→ How to complete this task:
Please return the lines of the data that contain "songs".

Edit difference data
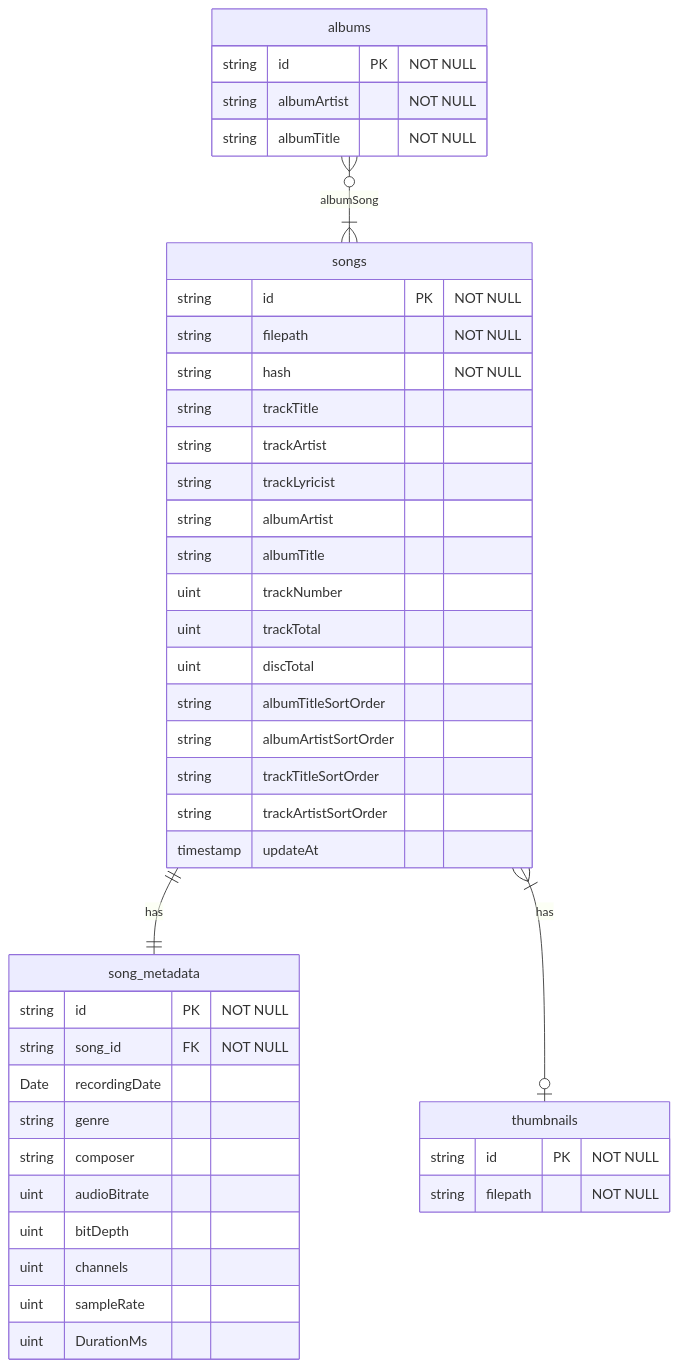
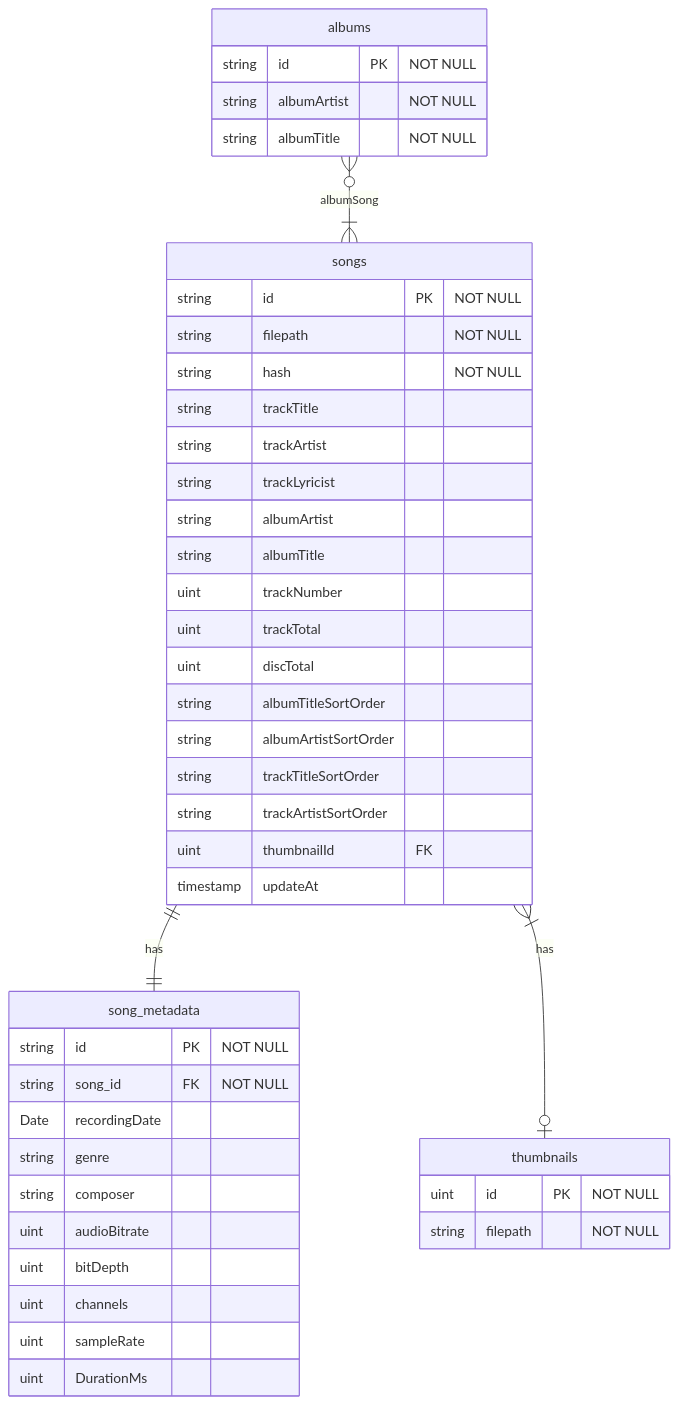
One commit to saka-naname/audira changed the diagram in docs/schema.md. Above: the diagram before and after it, drawn with Mermaid. The commit also changed 5 other files, not shown here.

````diff
--- a/docs/schema.md
+++ b/docs/schema.md
@@ -1,49 +1,50 @@
 ```mermaid
 erDiagram
     songs ||--|| song_metadata : has
     albums }o--|{ songs : "albumSong"
     songs }|--o| thumbnails : has
 
     songs {
         string id PK "NOT NULL"
         string filepath "NOT NULL"
         string hash "NOT NULL"
         string trackTitle
         string trackArtist
         string trackLyricist
         string albumArtist
         string albumTitle
         uint trackNumber
         uint trackTotal
         uint discTotal
         string albumTitleSortOrder
         string albumArtistSortOrder
         string trackTitleSortOrder
         string trackArtistSortOrder
+        uint thumbnailId FK
         timestamp updateAt
     }
 
     song_metadata {
         string id PK "NOT NULL"
         string song_id FK "NOT NULL"
         Date recordingDate
         string genre
         string composer
         uint audioBitrate
         uint bitDepth
         uint channels
         uint sampleRate
         uint DurationMs
     }
 
     albums {
         string id PK "NOT NULL"
         string albumArtist "NOT NULL"
         string albumTitle "NOT NULL"
     }
 
     thumbnails {
-        string id PK "NOT NULL"
+        uint id PK "NOT NULL"
         string filepath "NOT NULL"
     }
 ```
````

→ Worked solution:
     songs ||--|| song_metadata : has
     albums }o--|{ songs : "albumSong"
     songs }|--o| thumbnails : has
     songs {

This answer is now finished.